Arielle Castillo of the Broward-Palm Beach New Times recently conducted an interview with legendary guitarist Slash (VELVET REVOLVER, ex-GUNS N' ROSES). A few excerpts from the chat follow:
Q: So where are you right now? How's the tour going in general?
Slash: Dallas. The tour started on August 5, so we've been on the road a little over a month. This has been one of the best tours I've ever been invovled it. It's cool because this band is really good friends with the ALICE IN CHAINS guys. We're from similar backgrounds, a similar period. We've all been through a lot, and it's all been really cool.
Q: You knew ALICE IN CHAINS back then?
Slash: That's my favorite band out of those new bands in the early Nineties; I remember when they first came out. There was a handful of bands — ALICE IN CHAINS, SOUNDGARDEN, FAITH NO MORE — who all had really great records around that time. There was something happening, the beginning of a really cool scene that ended abrupty.
Q: So you were into that scene? A lot of people credit it with the scene that GUNS N' ROSES was part of.
You know, people try to put labels on things, like, "Oh there was the Eighties, then the Nineties came, and then somewhere in the Nineties there was this whole sort of movement." But that was all pretty influenced by GUNS N' ROSES, but it's just that we were playing stadiums and stuff. The only big difference with bands like NIRVANA and ALICE IN CHAINS at that point was that we were like this sort of huge, established, stadium, commercially viable band at that point. We were no longer the scrappy curbside band at that point. All these bands were pretty scrappy and sort of anti-industry, so yeah, there was a little bit of a weird vibe that was around at that point. But personally, between us and the individuals we all respected each other.
Q: What do you think of ALICE IN CHAINS' current lineup, since they've replaced [the late frontman of the band] Layne Staley?
Slash: Well, you know, I saw ALICE back in the day with Layne and it was great, and Layne was awesome. The guy who is singing for ALICE now has tough shoes to fill, but he does an amazing job with it. But as far as ALICE as of late, they're probably the best they've ever been. The music comes across a lot clearer than it used to, and they've got such a great catalog and all the songs are amazing. It's great. It's sort of like they never left, in a way.
Q: Why did you decide to do an ampitheater tour this time around instead of clubs and theaters, as you had been doing before?
Slash: I don't know.

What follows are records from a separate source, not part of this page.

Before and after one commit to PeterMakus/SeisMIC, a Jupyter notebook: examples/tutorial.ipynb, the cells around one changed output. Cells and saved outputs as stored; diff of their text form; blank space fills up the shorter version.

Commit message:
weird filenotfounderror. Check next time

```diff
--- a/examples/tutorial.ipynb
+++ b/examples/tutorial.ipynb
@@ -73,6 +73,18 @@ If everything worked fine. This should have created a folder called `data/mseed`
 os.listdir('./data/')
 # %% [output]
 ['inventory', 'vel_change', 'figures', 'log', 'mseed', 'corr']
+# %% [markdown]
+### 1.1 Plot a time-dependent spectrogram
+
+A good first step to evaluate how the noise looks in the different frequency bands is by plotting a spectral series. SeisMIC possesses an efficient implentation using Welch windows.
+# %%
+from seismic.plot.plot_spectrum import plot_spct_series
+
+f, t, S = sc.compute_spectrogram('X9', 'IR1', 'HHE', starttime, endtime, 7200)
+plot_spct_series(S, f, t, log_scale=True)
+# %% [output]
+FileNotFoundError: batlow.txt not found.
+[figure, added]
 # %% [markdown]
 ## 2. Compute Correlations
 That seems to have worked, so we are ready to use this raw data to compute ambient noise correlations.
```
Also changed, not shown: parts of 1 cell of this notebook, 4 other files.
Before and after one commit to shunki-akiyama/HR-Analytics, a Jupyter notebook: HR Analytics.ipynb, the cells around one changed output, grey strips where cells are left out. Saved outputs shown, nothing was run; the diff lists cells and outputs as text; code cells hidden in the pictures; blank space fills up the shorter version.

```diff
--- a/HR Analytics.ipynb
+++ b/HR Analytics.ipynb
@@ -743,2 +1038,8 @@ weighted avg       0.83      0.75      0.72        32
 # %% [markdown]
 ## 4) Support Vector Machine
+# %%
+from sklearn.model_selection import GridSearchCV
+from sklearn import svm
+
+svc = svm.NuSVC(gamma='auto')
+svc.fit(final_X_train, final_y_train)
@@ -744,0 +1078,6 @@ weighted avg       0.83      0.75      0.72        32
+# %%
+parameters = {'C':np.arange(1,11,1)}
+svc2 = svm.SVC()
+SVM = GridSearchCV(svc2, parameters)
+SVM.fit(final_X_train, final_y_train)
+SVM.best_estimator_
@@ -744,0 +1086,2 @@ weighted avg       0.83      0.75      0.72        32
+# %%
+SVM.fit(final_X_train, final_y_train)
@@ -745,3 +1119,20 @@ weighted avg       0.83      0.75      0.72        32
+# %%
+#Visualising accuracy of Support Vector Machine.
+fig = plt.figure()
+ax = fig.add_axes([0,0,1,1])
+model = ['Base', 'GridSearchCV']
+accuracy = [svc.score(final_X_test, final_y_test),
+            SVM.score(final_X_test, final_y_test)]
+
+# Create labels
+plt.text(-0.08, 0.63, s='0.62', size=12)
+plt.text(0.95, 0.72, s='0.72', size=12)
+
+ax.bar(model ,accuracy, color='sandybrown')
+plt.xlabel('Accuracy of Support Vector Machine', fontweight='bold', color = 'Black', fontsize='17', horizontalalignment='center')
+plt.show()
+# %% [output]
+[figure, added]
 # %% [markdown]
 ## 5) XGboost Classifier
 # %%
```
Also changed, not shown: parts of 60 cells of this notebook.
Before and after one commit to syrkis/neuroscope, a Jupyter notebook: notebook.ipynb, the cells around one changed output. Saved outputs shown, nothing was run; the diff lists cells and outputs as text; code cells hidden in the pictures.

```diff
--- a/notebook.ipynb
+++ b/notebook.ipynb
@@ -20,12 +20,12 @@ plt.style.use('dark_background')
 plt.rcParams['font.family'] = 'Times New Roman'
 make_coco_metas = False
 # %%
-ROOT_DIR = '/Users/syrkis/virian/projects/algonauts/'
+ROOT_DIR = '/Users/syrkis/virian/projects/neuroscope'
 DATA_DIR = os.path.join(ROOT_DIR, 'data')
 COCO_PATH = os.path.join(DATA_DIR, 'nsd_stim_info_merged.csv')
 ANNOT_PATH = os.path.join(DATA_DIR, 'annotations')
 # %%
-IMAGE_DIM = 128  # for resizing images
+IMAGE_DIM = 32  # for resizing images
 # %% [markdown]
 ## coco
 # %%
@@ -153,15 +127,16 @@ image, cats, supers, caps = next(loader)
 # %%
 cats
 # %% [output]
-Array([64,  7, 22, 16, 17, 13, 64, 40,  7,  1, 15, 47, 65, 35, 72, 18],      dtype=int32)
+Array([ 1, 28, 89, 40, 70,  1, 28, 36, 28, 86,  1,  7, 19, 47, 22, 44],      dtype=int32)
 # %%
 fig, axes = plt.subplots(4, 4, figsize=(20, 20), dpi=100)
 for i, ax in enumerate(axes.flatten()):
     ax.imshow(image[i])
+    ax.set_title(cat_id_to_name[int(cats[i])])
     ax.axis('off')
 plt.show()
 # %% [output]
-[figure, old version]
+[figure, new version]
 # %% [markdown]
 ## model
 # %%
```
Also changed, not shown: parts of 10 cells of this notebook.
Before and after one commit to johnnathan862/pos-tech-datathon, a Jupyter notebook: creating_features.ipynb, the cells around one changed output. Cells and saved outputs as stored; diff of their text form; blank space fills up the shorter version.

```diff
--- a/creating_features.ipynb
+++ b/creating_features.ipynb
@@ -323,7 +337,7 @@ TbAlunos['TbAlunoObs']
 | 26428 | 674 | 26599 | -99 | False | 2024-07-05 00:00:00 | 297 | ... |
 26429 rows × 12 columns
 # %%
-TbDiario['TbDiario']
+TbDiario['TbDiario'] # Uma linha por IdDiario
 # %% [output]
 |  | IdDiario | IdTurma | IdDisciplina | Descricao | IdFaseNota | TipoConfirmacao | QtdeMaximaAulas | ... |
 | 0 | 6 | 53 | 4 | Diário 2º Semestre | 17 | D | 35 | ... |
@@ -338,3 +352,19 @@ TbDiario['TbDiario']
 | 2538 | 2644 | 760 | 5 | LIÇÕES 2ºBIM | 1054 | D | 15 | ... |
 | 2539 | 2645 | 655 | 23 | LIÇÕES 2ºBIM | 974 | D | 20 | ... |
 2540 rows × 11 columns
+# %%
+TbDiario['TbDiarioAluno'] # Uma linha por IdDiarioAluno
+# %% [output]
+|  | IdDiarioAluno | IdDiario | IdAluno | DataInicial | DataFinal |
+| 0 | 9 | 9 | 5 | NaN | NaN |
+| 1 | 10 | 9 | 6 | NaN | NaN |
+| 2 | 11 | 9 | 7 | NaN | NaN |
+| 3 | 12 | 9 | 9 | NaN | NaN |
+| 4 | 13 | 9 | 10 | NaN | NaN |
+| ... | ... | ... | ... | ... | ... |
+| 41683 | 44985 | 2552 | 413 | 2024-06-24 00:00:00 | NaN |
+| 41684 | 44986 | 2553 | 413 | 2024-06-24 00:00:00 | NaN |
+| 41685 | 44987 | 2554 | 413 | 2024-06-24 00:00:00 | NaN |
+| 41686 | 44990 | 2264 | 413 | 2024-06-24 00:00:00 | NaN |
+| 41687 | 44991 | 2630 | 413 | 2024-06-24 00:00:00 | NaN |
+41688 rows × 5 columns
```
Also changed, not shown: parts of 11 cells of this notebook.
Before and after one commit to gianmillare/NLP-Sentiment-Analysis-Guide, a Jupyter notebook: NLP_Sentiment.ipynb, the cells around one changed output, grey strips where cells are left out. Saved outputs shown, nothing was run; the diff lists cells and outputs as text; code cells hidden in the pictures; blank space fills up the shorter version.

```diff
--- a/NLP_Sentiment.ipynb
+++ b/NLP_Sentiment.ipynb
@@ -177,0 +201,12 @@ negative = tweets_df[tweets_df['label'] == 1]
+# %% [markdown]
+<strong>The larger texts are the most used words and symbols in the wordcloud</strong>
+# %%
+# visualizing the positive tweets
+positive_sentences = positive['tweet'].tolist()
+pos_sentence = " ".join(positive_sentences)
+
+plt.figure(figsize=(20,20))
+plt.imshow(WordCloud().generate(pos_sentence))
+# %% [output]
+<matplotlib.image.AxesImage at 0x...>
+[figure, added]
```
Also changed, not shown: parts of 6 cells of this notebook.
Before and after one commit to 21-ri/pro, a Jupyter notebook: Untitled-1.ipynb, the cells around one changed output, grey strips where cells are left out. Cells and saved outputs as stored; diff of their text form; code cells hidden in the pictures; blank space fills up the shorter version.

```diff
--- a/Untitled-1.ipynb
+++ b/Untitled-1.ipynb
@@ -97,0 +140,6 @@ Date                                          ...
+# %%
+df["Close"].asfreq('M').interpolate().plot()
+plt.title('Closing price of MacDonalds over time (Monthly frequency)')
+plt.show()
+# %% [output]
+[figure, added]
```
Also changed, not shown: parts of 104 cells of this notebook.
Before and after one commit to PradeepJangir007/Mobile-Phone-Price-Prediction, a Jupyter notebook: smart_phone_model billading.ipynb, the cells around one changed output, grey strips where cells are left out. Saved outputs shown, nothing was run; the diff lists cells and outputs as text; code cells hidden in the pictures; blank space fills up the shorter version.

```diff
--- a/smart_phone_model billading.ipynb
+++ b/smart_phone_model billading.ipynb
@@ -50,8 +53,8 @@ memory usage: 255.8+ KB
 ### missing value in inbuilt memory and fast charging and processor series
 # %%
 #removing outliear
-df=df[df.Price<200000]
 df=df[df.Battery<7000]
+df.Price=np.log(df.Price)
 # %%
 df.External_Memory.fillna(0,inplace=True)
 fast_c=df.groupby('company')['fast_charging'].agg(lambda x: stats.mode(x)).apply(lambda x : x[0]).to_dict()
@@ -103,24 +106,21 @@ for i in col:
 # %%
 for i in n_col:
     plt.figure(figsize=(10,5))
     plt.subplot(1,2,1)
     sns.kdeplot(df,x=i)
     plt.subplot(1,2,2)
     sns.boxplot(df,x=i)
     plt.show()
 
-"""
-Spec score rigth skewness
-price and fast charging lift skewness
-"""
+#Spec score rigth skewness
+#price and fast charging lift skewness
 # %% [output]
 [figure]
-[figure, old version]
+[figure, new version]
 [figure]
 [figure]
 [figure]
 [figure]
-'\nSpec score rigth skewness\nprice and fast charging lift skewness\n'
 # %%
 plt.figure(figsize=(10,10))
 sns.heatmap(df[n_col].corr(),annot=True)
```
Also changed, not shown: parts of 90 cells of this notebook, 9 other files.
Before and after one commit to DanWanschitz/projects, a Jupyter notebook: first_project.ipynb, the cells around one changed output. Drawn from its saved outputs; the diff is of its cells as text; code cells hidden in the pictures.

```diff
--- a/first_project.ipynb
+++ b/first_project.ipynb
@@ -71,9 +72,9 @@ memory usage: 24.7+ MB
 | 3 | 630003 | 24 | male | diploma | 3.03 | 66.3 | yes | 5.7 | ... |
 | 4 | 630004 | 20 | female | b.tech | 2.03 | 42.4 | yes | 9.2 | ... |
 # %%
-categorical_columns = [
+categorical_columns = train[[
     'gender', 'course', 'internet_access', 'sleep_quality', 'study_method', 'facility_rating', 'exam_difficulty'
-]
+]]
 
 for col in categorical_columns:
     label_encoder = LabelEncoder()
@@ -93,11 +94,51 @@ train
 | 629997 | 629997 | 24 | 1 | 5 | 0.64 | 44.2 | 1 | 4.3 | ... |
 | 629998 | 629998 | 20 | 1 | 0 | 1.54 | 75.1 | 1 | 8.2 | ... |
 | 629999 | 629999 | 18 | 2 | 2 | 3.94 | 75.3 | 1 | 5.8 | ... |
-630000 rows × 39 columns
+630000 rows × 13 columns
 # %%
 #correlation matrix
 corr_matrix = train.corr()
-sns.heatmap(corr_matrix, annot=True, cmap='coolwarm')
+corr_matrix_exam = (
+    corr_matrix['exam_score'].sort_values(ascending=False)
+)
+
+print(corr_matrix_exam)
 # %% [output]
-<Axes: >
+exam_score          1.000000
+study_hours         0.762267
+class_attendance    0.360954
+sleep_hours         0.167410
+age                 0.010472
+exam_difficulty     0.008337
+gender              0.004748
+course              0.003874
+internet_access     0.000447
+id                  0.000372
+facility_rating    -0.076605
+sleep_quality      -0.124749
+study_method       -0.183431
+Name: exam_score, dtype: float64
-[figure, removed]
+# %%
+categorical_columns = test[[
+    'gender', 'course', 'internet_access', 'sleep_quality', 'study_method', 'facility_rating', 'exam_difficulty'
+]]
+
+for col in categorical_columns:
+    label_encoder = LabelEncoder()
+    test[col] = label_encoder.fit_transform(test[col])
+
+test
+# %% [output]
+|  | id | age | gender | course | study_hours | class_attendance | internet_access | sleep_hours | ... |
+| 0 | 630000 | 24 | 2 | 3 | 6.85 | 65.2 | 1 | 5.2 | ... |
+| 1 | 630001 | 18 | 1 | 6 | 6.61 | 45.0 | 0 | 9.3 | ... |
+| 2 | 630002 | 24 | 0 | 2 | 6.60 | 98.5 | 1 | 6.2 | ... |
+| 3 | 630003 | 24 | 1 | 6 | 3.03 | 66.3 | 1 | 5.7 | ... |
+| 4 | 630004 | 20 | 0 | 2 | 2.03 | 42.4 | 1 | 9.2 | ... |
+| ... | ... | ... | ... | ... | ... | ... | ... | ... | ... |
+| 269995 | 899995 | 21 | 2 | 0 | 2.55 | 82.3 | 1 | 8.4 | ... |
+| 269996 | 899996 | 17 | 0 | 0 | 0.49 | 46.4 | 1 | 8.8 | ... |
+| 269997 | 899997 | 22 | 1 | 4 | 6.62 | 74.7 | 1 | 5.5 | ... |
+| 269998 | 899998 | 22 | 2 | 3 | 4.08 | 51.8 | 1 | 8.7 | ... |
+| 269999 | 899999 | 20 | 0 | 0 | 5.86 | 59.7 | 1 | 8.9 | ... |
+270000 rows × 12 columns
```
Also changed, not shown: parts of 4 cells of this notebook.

I don't think it was something the band discussed. They just threw us out there. That was basically it. We went out and did some touring before the album went out, and we did what we love doing, which is clubs and theaters, as soon as it was over. It seemed like we were gonna play to bigger crowds this time.
Q: Was there any adjustment period when the band graduated to bigger venues? Even though you've all been in huge bands.
Slash: You know, I don't think so… . I think probably because of the simple fact that everybody in the band has played big places before, it's not really that big a deal. It's nice to be able to be accepted in a big place, and especially to be able to use that amount of space. But when we're playing clubs and stuff it's great. But you sort of feel the need to be able to move.
Q: At this point, do you view VELVET REVOLVER as a band proper, or is it still sort of a “project,” as it seemed to be in the beginning?
Slash: It was never a project. The media always wanted to put a label on it, call it a supergroup project. Internally we were all just trying to fucking put something together that we thought was cool and find the right people to do it with. Eventually it became a band of five people. We've been striving to keep it together to write material, and to take it as seriously as anyone would take a new band.
Q: What do you do to keep getting along with the other guys from GUNS N' ROSES? How do you keep from bringing up stuff from the past?
Slash: I think it's been harder for other people to leave the past in the past. It's a normal thing; it's like moving out of a house. There's certain stuff that goes with you, but you are consciously making a move and you move on. It shouldn't be more complicated than that, but I think there's a certain kind of… With GUNS N' ROSES there's a phenomenon about it where people are so obsessed with what happened with it that they're having a hard time letting that go. And as prevalent as it is in the media and on the Internet and all that other kind of stuff, there hasn't been any kind of discussion between the original members of getting that band back together.
Read the entire interview at Broward-Palm Beach New Times.